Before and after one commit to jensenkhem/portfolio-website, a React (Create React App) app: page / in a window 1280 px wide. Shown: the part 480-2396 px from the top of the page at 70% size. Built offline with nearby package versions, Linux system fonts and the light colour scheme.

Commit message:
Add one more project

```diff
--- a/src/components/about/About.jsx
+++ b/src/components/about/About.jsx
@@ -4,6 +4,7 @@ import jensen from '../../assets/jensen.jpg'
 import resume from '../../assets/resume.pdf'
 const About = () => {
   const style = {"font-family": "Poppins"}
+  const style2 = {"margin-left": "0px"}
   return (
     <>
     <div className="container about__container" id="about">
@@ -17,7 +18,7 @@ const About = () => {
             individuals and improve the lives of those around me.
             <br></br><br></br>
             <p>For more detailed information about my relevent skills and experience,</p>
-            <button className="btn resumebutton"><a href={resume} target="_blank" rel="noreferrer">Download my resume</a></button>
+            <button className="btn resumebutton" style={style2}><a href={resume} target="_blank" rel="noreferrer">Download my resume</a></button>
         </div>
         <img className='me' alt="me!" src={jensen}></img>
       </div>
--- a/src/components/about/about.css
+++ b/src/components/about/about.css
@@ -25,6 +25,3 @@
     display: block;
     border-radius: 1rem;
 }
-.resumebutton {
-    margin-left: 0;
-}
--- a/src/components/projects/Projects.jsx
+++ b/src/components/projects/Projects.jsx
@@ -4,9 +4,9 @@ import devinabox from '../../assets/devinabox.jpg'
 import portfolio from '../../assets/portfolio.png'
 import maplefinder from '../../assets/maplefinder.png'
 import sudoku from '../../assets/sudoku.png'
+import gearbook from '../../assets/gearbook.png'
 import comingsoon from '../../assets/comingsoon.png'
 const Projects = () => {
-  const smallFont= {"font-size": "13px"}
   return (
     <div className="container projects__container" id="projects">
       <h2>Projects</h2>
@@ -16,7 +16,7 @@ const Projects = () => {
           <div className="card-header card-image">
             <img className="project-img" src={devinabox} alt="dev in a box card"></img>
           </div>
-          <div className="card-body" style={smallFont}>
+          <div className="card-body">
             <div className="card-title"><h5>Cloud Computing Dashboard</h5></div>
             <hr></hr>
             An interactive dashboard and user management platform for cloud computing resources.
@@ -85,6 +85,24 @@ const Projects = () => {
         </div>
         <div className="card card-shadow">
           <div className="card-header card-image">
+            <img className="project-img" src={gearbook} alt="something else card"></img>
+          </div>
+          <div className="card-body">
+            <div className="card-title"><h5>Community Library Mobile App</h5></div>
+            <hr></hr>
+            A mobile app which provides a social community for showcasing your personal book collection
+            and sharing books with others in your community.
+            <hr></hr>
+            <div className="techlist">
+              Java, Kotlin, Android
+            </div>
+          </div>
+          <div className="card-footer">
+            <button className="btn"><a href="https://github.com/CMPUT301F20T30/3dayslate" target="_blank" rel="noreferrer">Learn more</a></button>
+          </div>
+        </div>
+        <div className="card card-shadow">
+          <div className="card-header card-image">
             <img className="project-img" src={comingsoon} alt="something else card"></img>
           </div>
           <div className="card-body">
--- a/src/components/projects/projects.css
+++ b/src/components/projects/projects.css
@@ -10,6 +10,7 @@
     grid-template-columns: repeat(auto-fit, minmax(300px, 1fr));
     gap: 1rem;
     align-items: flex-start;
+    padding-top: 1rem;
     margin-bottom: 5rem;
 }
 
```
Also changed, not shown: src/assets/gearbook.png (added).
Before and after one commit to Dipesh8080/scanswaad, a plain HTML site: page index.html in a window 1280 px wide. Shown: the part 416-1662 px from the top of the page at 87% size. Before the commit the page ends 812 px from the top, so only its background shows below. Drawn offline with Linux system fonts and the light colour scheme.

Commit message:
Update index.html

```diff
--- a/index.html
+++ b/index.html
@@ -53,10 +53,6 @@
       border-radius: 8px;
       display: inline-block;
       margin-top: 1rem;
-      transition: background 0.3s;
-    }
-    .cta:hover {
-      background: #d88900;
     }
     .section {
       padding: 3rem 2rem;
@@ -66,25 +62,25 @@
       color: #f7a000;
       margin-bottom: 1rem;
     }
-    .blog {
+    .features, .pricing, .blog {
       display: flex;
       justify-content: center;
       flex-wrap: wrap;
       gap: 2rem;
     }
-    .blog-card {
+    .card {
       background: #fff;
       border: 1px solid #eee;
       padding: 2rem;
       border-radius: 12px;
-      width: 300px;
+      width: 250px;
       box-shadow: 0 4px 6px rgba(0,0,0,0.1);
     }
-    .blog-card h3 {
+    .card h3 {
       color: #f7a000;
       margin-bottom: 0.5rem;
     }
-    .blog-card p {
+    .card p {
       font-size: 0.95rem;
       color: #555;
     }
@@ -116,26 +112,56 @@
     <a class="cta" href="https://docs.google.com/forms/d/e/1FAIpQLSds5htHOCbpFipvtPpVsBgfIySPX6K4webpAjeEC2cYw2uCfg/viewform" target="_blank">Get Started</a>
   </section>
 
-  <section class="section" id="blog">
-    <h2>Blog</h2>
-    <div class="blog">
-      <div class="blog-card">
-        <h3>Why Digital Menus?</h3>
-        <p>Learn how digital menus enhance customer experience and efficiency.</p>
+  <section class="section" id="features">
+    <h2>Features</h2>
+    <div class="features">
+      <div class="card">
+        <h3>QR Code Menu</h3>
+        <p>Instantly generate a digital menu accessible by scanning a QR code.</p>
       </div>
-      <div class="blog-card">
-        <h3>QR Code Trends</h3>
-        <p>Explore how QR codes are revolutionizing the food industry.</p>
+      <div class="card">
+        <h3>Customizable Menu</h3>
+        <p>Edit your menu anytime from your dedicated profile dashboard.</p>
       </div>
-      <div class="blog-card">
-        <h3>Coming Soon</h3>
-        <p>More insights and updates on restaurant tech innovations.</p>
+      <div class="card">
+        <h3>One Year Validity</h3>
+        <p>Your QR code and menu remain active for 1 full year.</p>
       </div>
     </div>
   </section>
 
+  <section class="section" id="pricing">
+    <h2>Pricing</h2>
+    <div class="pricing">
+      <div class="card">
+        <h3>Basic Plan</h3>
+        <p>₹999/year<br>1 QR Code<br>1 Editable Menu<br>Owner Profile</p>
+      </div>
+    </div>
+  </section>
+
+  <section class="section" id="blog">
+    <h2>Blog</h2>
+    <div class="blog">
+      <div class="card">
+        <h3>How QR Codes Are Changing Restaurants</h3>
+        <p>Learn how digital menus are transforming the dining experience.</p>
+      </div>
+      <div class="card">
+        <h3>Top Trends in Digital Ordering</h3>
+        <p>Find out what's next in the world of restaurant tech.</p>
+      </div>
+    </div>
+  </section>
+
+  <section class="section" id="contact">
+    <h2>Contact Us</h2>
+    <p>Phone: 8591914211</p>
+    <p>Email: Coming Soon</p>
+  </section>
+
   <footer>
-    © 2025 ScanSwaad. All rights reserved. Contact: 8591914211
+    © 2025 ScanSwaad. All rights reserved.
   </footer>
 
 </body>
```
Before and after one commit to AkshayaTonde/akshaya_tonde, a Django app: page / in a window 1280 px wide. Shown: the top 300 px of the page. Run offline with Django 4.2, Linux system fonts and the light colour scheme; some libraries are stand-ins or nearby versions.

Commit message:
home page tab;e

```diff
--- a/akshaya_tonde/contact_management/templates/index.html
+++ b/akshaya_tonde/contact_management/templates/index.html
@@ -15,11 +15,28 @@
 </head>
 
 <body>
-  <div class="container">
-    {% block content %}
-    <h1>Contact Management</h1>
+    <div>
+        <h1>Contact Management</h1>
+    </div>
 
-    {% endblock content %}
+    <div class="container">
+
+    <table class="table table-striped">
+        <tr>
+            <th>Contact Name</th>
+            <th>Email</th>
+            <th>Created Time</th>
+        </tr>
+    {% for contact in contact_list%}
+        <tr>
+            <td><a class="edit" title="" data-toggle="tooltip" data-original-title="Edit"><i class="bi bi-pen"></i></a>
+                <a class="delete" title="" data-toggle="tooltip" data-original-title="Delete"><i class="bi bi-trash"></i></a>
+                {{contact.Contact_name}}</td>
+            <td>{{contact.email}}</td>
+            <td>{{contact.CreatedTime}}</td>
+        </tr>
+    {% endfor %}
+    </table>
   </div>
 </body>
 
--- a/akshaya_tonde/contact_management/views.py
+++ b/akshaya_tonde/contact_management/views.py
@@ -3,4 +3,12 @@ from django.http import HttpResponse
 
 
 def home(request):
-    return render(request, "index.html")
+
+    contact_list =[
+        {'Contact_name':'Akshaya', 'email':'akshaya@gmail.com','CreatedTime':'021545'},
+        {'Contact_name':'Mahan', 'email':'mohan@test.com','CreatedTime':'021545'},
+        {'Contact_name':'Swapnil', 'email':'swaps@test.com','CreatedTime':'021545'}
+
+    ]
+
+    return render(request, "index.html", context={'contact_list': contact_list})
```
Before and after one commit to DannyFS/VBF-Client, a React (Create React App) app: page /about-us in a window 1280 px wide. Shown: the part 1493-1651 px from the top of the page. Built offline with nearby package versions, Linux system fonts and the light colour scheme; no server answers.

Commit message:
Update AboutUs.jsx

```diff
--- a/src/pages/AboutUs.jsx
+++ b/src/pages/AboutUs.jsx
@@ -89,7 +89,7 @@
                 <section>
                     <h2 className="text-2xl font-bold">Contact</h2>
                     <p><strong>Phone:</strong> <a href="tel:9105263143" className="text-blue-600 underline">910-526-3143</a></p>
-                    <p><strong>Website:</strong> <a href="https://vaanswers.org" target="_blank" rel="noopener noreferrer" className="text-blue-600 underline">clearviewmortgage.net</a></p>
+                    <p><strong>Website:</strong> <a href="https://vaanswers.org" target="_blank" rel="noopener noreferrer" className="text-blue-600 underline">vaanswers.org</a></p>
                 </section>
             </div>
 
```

__Problem statement__. Note each line of the entries that has "render" in it, and copy those lines.

__Answer space__.
-    return render(request, "index.html")
+    return render(request, "index.html", context={'contact_list': contact_list})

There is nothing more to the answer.